For my reference photos I venture out to my local zoos and wildlife parks. Melbourne Zoo is my favoured spot. I've spent so much time out there over my life that it is like a second home to me (apart from the fragrant smell of elephant poo!). When I arrive at the zoo I have a plan of action. If it's your first visit to the zoo see if you can get a map of the park form a website. This way you can get a feel for the area and know what animals are based where. Then you can decide what places are top priority. For me the first stops are always the lions, tigers, elephants and orangutans.
Many enclosures may be quite dark so when using your camera try to shoot at the fastest shutter speed you can to avoid blurry photos. Work with a tripod if you are going to be at a particular spot for a long time and make sure that you are comfortable. When you are set up study the animal, watch it's movements. For example a sumatran tiger prowling through it's environment has an amazing fluid motion to it. Making quick gestural sketches will help you translate element such as this when you return to the studio. Also taking small video clips in conjunction with your photos will be very benenficial.
Once you have gathered your reference material it's time to attack the easel.
THE IMPORTANCE OF PRELIMINARY DRAWING
With any artwork doing a preliminary drawing will allow you to get to know your subject more intimately. It will help you find the animal's personality. Bringing that sense of self to your portrayal of the animal will ensure that it connects with your viewer.
The preliminary stage will also allow you to work through composition choices. Does the image have balance? Is the subject in the centre of the page? If so see if you can move it to create a more dynamic painting. I personally subscribe to the golden mean principle. By placing my focal point on the intersection of one of the thirds of the work I can create excitement in the image.
I also like to include backgrounds in my work, setting the scene to make it feel more genuine. Even merely suggesting the background (see Bulan for an example) can be used to great effect.
Study the colours and tones of the reference material. Are there colour compliment that can be used? Is the contrast strong enough? Remember that the preliminary stage is all about problem solving. By doing this now you will save yourself a great deal of grief on the final painting. The aim is to have painted the art in your head before it is even started.

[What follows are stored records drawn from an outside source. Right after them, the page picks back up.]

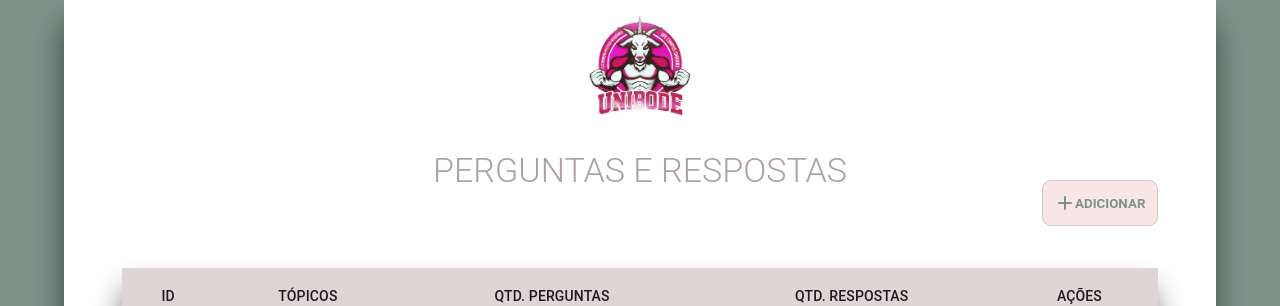
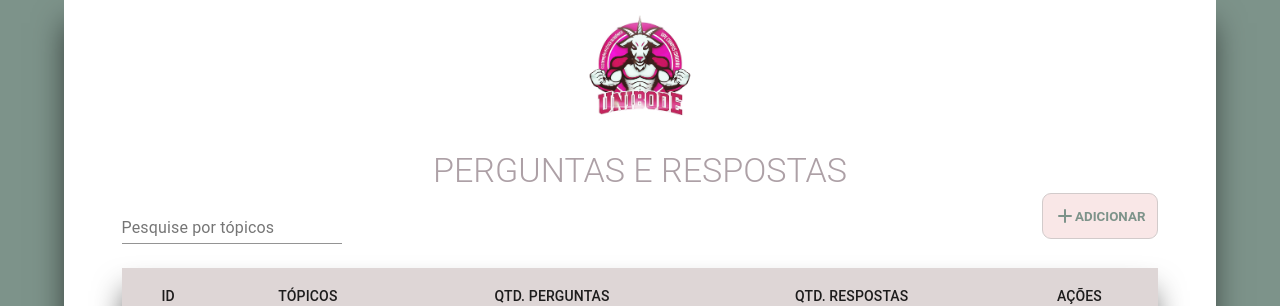
Before and after one commit to lauraizabel/front-unibot, a React (Create React App) app: page / in a window 1280 px wide. Shown: the top 306 px of the page. Built offline with nearby package versions, Linux system fonts and the light colour scheme; no server answers.

Commit message:
search field

```diff
--- a/package.json
+++ b/package.json
@@ -13,6 +13,7 @@
     "@types/react": "^17.0.0",
     "@types/react-dom": "^17.0.0",
     "axios": "^0.21.1",
+    "fuse.js": "^6.4.6",
     "react": "^17.0.2",
     "react-dom": "^17.0.2",
     "react-icons": "^4.2.0",
--- a/src/pages/Home/index.tsx
+++ b/src/pages/Home/index.tsx
@@ -1,8 +1,9 @@
-import React, { useEffect, useState } from "react";
+import React, { useEffect, useMemo, useState } from "react";
 
-import { Container, ContainerHead } from "./styles";
+import { Container, ContainerHead, DivButtonField } from "./styles";
 
 import { Link, useHistory } from "react-router-dom";
+import Fuse from "fuse.js";
 
 import {
   fetchQA,
@@ -21,7 +22,9 @@ import {
   TableContainer,
   TableHead,
   TableRow,
+  TextField,
 } from "@material-ui/core";
+
 import ConfirmDelete from "../../components/ConfirmDelete";
 
 interface IQA {
@@ -33,10 +36,29 @@ interface IQA {
 
 function Home() {
   const [open, setOpen] = useState(false);
-  const [qa, setQa] = useState<IQA[]>();
+  const [qa, setQa] = useState<IQA[]>([]);
   const [id, setId] = useState<string>("");
+  const [search, setSearch] = useState("");
 
   const history = useHistory();
+
+  const options = {
+    // isCaseSensitive: false,
+    // includeScore: false,
+    // shouldSort: true,
+    // includeMatches: false,
+    // findAllMatches: false,
+    // minMatchCharLength: 1,
+    // location: 0,
+    threshold: 0.2,
+    // distance: 100,
+    // useExtendedSearch: false,
+    // ignoreLocation: false,
+    // ignoreFieldNorm: false,
+    keys: ["topic"],
+  };
+
+  const fuse = new Fuse(qa, options);
 
   const tableKeys = [
     "ID",
@@ -65,13 +87,29 @@ function Home() {
     setOpen(false);
   };
 
+  const searchedQA = useMemo(() => {
+    if (search.length !== 0) {
+      const result = fuse.search(search);
+      const formattedResult = result.map((e) => e.item);
+      return formattedResult;
+    }
+    return qa;
+  }, [search, qa]);
+  console.log(search);
   return (
     <Container>
       <ContainerHead>
         <Header title="Perguntas e Respostas" />
-        <Link to="/register">
-          <ButtonAdd />
-        </Link>
+        <DivButtonField>
+          <TextField
+            label="Pesquise por tópicos"
+            margin="normal"
+            onChange={(e) => setSearch(e.target.value)}
+          />
+          <Link to="/register">
+            <ButtonAdd />
+          </Link>
+        </DivButtonField>
       </ContainerHead>
       <TableContainer>
         <Table className="table">
@@ -83,7 +121,7 @@ function Home() {
             </TableRow>
           </TableHead>
           <TableBody className="table-body">
-            {qa?.map((questionAndAnswer) => (
+            {searchedQA?.map((questionAndAnswer) => (
               <TableRow>
                 <TableCell>{questionAndAnswer?._id.substr(18)}</TableCell>
                 <TableCell>
--- a/src/pages/Home/styles.ts
+++ b/src/pages/Home/styles.ts
@@ -60,3 +60,9 @@ export const ContainerHead = styled.div`
     margin-left: auto;
   }
 `;
+
+export const DivButtonField = styled.div`
+  display: flex;
+  justify-content: space-between;
+  align-items: center;
+`;
--- a/src/styles/global.ts
+++ b/src/styles/global.ts
@@ -13,6 +13,7 @@ const GlobalStyle = createGlobalStyle`
     width: 100%;
     min-width: 100%;
     background-color:  #7D938A;
+    box-sizing: border-box;
   }
 
   #root {
@@ -20,7 +21,6 @@ const GlobalStyle = createGlobalStyle`
     min-height:100%;
     width: 100%;
     min-width: 100%;
-    overflow: hidden;
   }
 
   * {
```
Also changed, not shown: 1 other file (tests, documents, lock files or other folders).
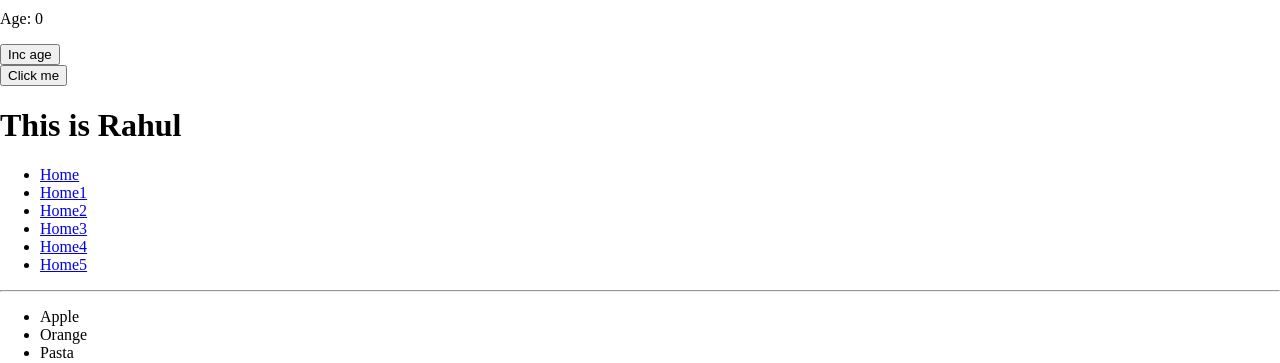
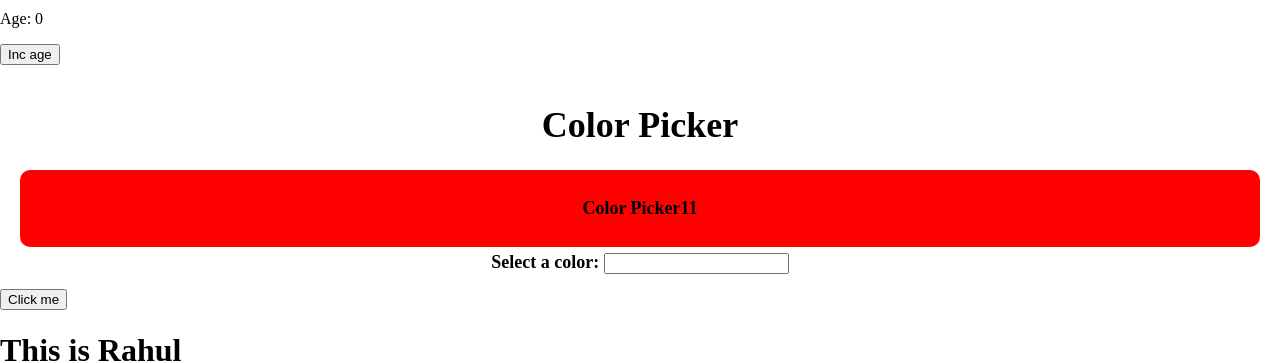
Before and after one commit to techieRahul17/ReactjsRevnotes, a React (Vite) app: page / in a window 1280 px wide. Shown: the part 544-907 px from the top of the page. Built offline with nearby package versions, Linux system fonts and the light colour scheme.

Commit message:
Day 4 props done with css

```diff
--- /dev/null
+++ b/src/Button/button.jsx
@@ -0,0 +1,6 @@
+import styles from './Button.module.css'
+export default function Button() {
+    return (
+        <button className={styles.button}>Hi Rahul</button>
+    )
+}
--- a/src/ColorPicker.jsx
+++ b/src/ColorPicker.jsx
@@ -1,3 +1,14 @@
+import React,{useState} from 'react';
+
 export default function ColorPicker() {
-    return (<></>);
+
+    const [color, setColor] = useState('red');
+    return (<div className="color-picker">
+        <h1>Color Picker</h1>
+        <div className="color-display" style={{backgroundColor:color}}>
+            <p>Color Picker11</p>
+        </div>
+        <label>Select a color: </label>
+        <input onChange={(e) => setColor(e.target.value)}/>
+    </div>);
 }
--- a/src/index.css
+++ b/src/index.css
@@ -140,3 +140,36 @@ body{
   margin: 5px;
   font-size: large;
 }
+.color-picker{
+  font-family: Crimson;
+  text-align: center;
+  font-weight: bold;
+  padding: 10px;
+  border-radius: 10px;
+  margin: 5px;
+  font-size: large;
+}
+.color-picker:hover{
+  border:1px crimson;
+  border-radius: 10px;
+  padding: 5px;
+  accent-color: aquamarine;
+  font-weight: bold;
+}
+.color-display{
+  font-family: Crimson;
+  text-align: center;
+  font-weight: bold;
+  padding: 10px;
+  border-radius: 10px;
+  margin: 5px;
+  font-size: large;
+}
+.color-display:hover{
+  border:1px crimson;
+  border-radius: 10px;
+  padding: 5px;
+  accent-color: aquamarine;
+  font-weight: bold;
+  box-shadow: aqua;
+}
```
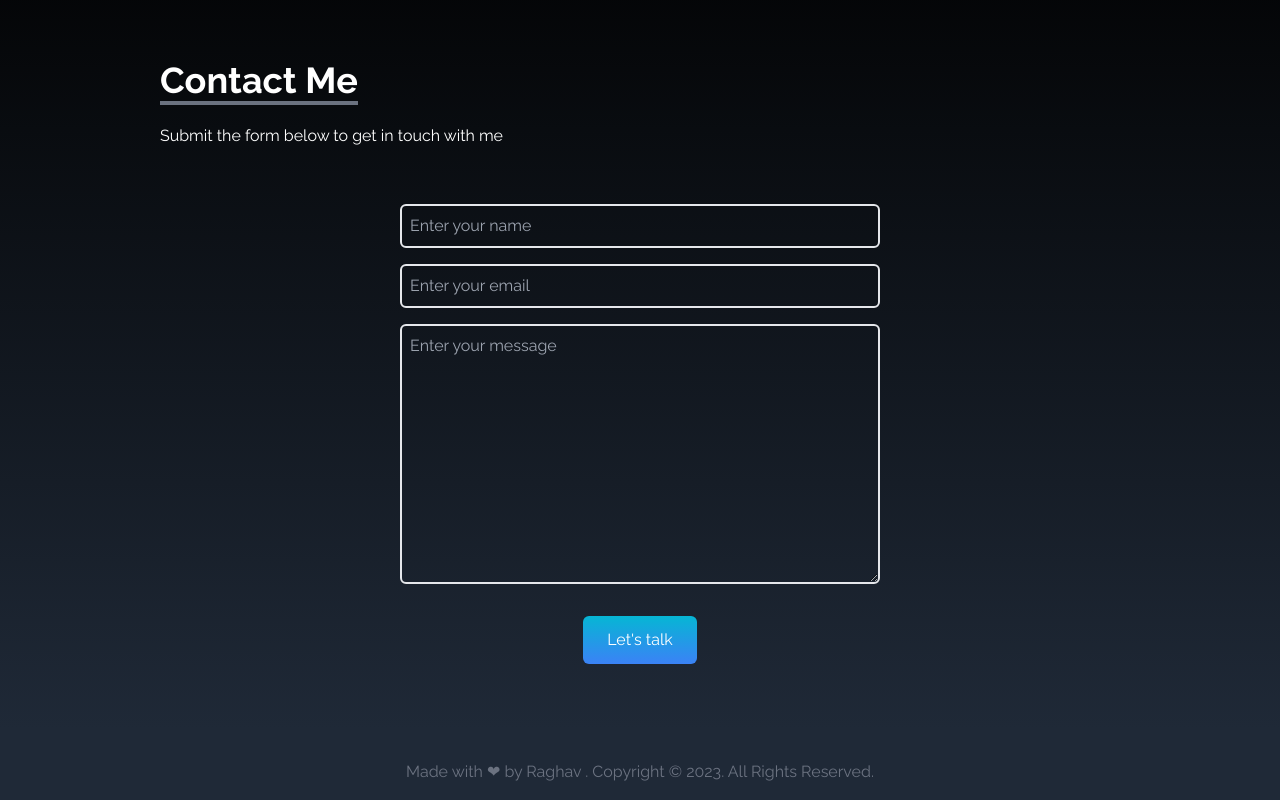
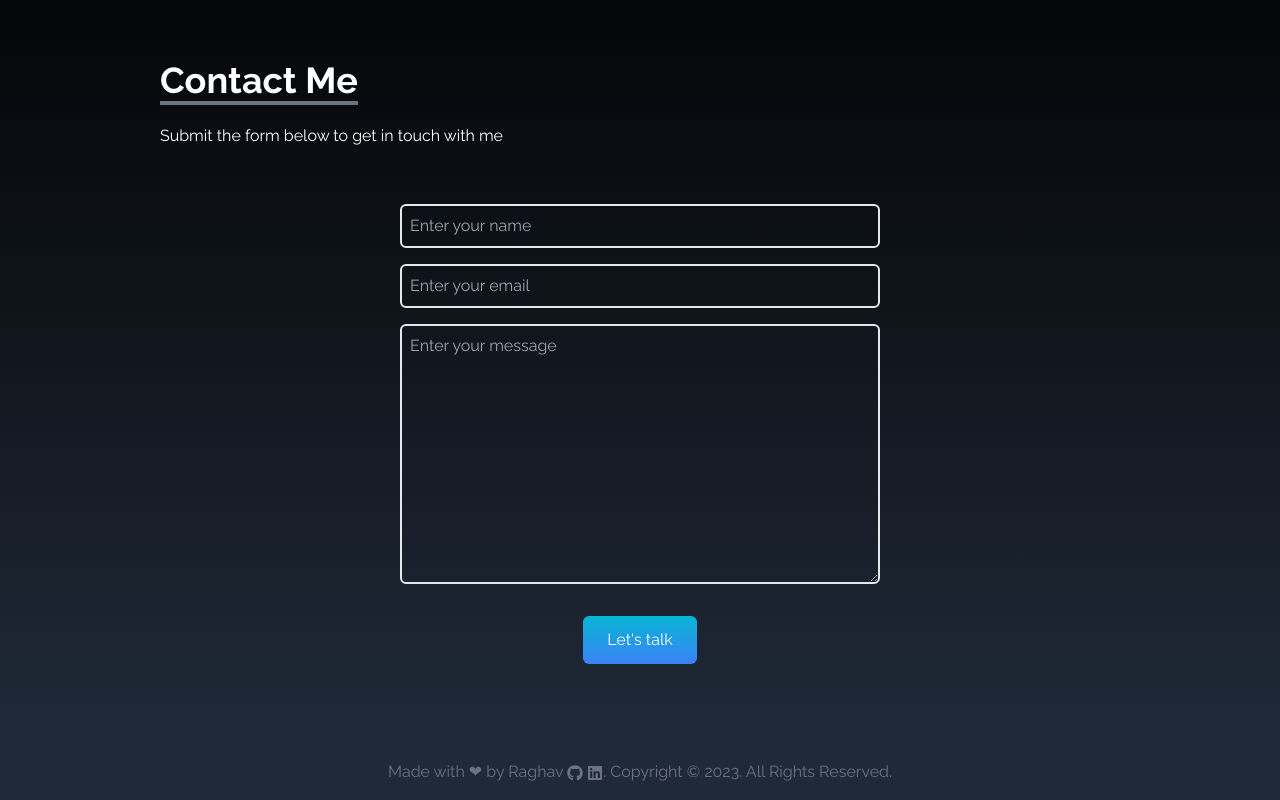
Before and after one commit to RaghavT5/Personal-Website, a React (Create React App) app: page / in a window 1280 px wide. Shown: the part 3316-4116 px from the top of the page. Built offline with nearby package versions, Linux system fonts and the light colour scheme.

Commit message:
Fixed the footer

```diff
--- a/src/components/Footer.jsx
+++ b/src/components/Footer.jsx
@@ -1,4 +1,5 @@
 import React from "react";
+import { FaGithub, FaLinkedin } from "react-icons/fa";
 
 const Footer = () => {
   return (
@@ -7,8 +8,28 @@ const Footer = () => {
         <div className="flex flex-col justify-center items-center mx-auto pt-4 sm:w-full">
           <div className="whitespace-no-wrap overflow-x-auto">
             <p>
-              Made with ❤ by Raghav . Copyright © {new Date().getFullYear()}.
-              All Rights Reserved.
+              Made with ❤ by Raghav{" "}
+              <div className="align-text-bottom inline-block items-center">
+                <a
+                  href="https://github.com/RaghavT5"
+                  target="_blank"
+                  rel="noreferrer"
+                >
+                  {" "}
+                  <FaGithub />
+                </a>
+              </div>{" "}
+              <div className="align-text-bottom inline-block items-center">
+                <a
+                  href="https://www.linkedin.com/in/raghav-tuli-28232617b/"
+                  target="_blank"
+                  rel="noreferrer"
+                >
+                  {" "}
+                  <FaLinkedin />
+                </a>
+              </div>
+              . Copyright © {new Date().getFullYear()}. All Rights Reserved.
             </p>
           </div>
         </div>
```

DOES YOUR WORK HAVE A STORY OR A MESSAGE?
When working with wildlife I am always looking for a story to tell. Whether it is the dynamics of two lazy lions resting on the savannah or the baby elephant wandering through the dusty desert after his father I attempt to find something to say through the image. Subtlety is the best way to tackle this.
Look at the way I've used the soulful sad expression of the orangutan tell the story of her species threatened existence in the piece above.
GETTING STARTED ON THE FINISHED WORK
In order to portray an animal convincingly you need to make sure that you have a grasp on it's anatomy. For this reason I recommend that you do an accurate layout before getting to work. This will keep you in line with what you want to achieve.
For me the finished work takes 5 stages: Layout, Block in, Background, Animal and Refinement
For the layout stage I concentrate on the anatomy of the animal, it's placement in the scene and key features in the background. I do this using two pastel pencils, one light and one dark to map out the the shadows and highlights. I keep this tight and accurate as the success of my finished work depends on it.
The block in is done lightly using my pastel sticks to cover all areas of the paper. I use hatching at this point to begin the process of describing fur textures or skin. I should mention that paper choice is very important to making your life easier when using pastels. Choose a paper colour that can be used in the image either as a compliment or an undertone.
When doing the block in I will usually start with the background to set the scene for my star. I then start working on the animal, ignoring any markings such as spots or stripes as they can distract you at this early stage.
With the block in completed I move back to the background and build the textures and details to compliment the animal and describe the environment. Remember that this is a background and you don't want it to compete with your true subject. Keep things simple.
The time has come to get down to business. It's time to work on the animal. Starting with the eyes is generally a good idea as you can inject the personality of the animal early on before you get too carried away. Keep to your layout and reference sketches. By doing this you can include your personal experience from when you encountered the animal in your work. This will ensure that the work has spirit, soul and impact.